Local man fights sickle cell
Published 12:00 am Monday, December 5, 2005
The Selma Times Journal
Steve Ray was diagnosed with sickle cell anemia as an infant.
He was ashamed of the disease growing up and throughout his school years, Ray kept his condition a well-guarded secret.
“I would sit out of school for a week or so and I’d come back and people would ask what’s wrong with me and I would make up something,” he said.
Now Ray, 32, isn’t ashamed anymore.
For over10 years Ray has volunteered for the Tri-County Southwest Alabama Sickle Cell Anemia Association. He said does a great deal of paperwork for the organization, but Ray also helps administer tests for sickle cell and educates the community about the disease.
“A lot of them look at me and say you don’t look like nothing’s wrong with you,” Ray said. “And I tell them you need to come to the hospital with me.”
Ray said it’s “very important” for the community to be aware sickle cell anemia.
The disease is an inherited blood disorder that attacks red blood cells. The red blood cells become sickle-shaped or crescent-shaped and have difficulty passing through small blood vessels, affecting tissues, organs and tendons. When this happens, persons with sickle cell anemia experience excruciating pain.
“Imagine stubbing your toe and that pain being 10 to 15 times worse all over your body,” Ray said.
In the U.S. it is estimated that over 70,000 people have sickle cell disease and about 1,000 infants are born with the disease each year according to the Sickle Cell Disease Association of America.
Sickle cell mostly affects people of African descent, but it is also present in Portuguese, Spanish, French Corsicans, Sardinians, Sicilians, mainland Italians, Greeks, Turks and Cypriots. There is no universal cure for the disease, but researchers are looking into gene therapy for a solution.
Ray has underwent three hip replacements surgeries because of the disease, but continues to be an optimist in life.
“It takes a lot out of your life,” he said. “I try to have a positive outlook on life because if I didn’t it would get the best of me. I’m determined not to let it keep me down. I try to give it my all.”
In addition to volunteering at the Sickle Cell Anemia Association, Ray also volunteers at the Selma Disabilities Advocacy Program. He said both of his volunteer duties provide him an opportunity to “get out the house and do something.”
Instead of holding their heads down, Ray tells young people with sickle cell anemia today to hold their heads high and to not let the disease get the best of them.

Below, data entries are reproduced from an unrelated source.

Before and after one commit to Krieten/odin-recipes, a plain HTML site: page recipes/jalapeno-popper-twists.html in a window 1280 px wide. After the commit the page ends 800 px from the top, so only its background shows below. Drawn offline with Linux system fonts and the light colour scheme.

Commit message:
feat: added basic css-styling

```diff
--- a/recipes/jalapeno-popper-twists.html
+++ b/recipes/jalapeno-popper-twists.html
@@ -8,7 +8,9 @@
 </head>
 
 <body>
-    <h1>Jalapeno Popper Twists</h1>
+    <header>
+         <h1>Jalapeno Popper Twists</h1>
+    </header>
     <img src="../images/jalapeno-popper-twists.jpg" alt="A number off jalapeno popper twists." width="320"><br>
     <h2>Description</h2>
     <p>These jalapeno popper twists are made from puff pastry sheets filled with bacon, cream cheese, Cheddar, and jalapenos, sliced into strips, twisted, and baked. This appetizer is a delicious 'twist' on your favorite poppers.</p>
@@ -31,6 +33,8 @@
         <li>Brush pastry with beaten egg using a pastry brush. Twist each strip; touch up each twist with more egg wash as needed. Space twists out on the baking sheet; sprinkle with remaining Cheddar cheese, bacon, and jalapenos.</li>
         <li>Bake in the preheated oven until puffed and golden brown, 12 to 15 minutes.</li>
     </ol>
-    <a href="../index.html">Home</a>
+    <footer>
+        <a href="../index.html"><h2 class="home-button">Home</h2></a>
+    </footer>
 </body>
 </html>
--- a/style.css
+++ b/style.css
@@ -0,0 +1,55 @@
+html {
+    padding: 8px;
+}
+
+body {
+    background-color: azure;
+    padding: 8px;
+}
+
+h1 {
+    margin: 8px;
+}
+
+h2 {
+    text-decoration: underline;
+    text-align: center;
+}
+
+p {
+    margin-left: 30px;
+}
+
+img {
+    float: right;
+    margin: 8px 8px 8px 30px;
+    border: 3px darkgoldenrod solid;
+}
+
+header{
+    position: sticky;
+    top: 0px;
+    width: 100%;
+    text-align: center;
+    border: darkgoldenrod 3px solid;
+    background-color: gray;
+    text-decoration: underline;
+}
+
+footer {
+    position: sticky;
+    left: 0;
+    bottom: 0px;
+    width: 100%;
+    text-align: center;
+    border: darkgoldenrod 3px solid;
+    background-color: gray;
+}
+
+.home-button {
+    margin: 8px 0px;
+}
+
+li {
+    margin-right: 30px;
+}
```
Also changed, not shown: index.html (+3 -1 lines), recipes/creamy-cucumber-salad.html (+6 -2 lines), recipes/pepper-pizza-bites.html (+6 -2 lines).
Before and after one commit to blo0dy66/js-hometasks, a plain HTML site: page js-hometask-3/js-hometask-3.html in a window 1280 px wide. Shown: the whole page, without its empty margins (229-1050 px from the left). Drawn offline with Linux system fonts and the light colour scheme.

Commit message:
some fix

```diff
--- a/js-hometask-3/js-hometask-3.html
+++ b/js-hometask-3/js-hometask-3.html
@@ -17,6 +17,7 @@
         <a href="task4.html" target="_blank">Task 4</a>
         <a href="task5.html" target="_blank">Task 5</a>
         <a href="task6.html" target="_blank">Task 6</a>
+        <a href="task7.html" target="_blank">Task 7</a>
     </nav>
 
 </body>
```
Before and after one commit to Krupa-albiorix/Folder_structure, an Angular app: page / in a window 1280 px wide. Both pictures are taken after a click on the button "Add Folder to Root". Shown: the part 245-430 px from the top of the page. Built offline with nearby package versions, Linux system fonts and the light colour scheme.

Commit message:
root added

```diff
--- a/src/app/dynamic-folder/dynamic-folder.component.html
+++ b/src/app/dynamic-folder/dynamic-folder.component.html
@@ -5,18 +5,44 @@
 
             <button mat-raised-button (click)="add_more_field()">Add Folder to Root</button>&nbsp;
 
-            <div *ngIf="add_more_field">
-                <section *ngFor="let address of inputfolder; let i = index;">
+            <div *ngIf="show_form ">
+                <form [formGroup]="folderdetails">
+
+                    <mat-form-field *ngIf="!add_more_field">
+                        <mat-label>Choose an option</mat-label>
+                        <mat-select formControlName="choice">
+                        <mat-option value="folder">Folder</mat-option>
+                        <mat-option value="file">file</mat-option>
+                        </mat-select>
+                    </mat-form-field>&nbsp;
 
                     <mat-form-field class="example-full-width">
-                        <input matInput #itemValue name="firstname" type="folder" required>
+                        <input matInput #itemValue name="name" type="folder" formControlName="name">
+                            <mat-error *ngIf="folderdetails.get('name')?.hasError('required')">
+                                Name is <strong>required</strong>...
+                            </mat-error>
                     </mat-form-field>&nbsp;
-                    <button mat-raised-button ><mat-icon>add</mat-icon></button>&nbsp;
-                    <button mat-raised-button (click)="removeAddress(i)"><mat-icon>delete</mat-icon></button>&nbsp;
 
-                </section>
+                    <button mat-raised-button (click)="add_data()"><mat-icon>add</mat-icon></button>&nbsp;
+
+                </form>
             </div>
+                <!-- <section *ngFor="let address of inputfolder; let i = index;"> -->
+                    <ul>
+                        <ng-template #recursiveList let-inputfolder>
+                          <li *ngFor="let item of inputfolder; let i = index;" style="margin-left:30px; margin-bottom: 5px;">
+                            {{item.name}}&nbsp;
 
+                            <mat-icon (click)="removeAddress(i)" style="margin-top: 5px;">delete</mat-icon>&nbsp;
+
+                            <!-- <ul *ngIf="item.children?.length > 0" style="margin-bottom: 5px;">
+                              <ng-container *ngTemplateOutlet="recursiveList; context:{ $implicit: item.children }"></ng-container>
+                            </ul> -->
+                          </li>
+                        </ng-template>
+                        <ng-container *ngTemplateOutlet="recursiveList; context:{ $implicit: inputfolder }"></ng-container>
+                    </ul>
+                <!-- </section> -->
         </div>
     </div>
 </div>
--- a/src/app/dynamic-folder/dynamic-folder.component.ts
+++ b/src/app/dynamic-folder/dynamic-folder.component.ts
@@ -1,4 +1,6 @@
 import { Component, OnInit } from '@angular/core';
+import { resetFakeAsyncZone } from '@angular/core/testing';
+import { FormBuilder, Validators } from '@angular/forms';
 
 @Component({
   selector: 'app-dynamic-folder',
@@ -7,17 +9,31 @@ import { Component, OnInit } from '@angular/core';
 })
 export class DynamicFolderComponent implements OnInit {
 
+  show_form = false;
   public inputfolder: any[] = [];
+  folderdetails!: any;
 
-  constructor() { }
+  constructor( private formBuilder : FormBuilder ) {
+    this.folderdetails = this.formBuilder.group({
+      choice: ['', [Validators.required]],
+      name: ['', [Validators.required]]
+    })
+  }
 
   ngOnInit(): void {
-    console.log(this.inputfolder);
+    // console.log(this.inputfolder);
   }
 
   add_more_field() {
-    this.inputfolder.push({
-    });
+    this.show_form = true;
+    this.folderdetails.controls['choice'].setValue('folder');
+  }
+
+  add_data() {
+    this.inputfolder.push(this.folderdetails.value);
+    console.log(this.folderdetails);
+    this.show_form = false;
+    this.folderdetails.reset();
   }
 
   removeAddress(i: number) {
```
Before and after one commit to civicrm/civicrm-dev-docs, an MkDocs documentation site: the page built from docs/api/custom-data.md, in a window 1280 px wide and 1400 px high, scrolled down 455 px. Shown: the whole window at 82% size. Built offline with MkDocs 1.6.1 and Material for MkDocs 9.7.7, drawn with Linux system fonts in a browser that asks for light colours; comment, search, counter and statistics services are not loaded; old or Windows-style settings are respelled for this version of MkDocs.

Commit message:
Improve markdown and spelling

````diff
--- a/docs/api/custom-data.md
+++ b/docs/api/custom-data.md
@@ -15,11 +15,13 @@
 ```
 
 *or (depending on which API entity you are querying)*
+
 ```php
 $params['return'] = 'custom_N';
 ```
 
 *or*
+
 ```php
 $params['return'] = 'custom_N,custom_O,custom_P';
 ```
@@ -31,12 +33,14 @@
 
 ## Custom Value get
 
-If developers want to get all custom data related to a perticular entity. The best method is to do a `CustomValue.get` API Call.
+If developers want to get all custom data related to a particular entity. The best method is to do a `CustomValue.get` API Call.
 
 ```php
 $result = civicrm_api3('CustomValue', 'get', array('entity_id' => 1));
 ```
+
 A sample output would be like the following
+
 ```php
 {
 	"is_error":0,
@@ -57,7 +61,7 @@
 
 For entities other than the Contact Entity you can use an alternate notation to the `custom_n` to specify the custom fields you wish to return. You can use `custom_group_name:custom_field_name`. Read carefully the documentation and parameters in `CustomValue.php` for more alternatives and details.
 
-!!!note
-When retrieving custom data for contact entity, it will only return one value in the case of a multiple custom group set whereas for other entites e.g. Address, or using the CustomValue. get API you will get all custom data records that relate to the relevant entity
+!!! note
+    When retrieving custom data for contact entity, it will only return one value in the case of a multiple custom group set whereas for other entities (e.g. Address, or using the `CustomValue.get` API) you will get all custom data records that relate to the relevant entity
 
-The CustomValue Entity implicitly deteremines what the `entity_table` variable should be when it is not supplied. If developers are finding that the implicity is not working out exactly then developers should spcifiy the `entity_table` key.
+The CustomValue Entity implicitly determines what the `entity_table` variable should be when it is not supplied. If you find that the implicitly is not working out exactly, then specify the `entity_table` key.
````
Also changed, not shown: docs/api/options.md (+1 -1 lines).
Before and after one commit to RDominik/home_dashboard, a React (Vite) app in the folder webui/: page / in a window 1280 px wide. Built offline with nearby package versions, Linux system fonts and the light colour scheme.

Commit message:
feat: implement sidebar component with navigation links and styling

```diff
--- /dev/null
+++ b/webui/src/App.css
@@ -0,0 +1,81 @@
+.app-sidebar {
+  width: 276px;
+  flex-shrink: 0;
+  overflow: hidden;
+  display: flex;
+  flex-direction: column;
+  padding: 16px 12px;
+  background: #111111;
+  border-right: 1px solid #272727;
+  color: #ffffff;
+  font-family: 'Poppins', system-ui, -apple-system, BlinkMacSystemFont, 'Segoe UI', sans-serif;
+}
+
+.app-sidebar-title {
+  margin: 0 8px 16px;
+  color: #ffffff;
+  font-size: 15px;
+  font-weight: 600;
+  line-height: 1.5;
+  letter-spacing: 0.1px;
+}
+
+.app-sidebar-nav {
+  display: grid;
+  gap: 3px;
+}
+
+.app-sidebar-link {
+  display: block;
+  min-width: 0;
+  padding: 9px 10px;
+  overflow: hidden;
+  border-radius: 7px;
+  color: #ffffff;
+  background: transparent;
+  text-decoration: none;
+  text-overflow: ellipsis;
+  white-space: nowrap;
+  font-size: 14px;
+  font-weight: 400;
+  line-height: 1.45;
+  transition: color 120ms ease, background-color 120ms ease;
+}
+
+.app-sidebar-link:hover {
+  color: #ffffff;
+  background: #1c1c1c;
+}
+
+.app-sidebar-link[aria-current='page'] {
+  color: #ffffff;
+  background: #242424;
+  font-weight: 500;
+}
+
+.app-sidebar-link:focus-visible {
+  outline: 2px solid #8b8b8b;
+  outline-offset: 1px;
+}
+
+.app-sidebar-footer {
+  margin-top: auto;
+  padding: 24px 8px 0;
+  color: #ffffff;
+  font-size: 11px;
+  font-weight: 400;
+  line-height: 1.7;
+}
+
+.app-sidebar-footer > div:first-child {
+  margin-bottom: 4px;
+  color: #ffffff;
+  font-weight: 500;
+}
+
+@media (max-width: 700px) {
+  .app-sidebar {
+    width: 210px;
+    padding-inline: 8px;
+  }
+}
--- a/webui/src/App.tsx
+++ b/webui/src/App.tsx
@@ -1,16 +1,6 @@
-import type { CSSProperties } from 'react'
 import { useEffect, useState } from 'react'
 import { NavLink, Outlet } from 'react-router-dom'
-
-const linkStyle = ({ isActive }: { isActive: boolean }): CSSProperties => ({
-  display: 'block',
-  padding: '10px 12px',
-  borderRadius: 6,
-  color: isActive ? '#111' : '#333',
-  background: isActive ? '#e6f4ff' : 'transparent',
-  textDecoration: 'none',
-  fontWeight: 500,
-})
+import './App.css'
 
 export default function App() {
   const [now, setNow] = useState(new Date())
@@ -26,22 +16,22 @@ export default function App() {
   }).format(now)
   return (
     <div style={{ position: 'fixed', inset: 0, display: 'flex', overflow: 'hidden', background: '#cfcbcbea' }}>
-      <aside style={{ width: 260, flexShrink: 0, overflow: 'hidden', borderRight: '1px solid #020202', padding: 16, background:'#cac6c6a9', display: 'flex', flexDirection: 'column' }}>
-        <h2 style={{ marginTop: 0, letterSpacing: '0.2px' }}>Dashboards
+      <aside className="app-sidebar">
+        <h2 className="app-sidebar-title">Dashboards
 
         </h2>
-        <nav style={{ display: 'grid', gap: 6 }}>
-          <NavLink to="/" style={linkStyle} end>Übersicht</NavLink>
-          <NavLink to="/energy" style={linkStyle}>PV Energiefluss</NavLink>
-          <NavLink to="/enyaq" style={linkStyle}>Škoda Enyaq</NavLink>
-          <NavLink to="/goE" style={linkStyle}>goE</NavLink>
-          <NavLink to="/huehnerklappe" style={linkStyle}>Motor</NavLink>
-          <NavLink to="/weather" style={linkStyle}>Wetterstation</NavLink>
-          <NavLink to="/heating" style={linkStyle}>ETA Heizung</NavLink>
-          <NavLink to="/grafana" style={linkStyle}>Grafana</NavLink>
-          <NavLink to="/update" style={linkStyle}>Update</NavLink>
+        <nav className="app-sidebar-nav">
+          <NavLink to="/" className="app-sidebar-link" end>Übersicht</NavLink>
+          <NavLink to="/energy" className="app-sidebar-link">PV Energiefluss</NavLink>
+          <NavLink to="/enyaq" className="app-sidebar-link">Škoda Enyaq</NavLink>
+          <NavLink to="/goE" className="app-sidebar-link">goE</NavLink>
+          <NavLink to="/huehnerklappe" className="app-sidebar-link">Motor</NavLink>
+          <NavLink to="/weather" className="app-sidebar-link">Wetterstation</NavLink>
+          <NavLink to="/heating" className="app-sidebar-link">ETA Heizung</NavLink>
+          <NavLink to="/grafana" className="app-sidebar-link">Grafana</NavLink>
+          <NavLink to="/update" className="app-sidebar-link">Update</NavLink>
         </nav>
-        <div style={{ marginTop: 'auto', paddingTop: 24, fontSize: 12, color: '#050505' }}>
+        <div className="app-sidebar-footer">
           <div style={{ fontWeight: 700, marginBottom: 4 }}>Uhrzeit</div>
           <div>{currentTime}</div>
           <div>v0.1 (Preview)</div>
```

“I just tell them it’s nothing to be ashamed of and it’s nothing they did to get the disease, they were just born that way,” he said. “I just tell them to pray and keep their heads up and stay encouraged.”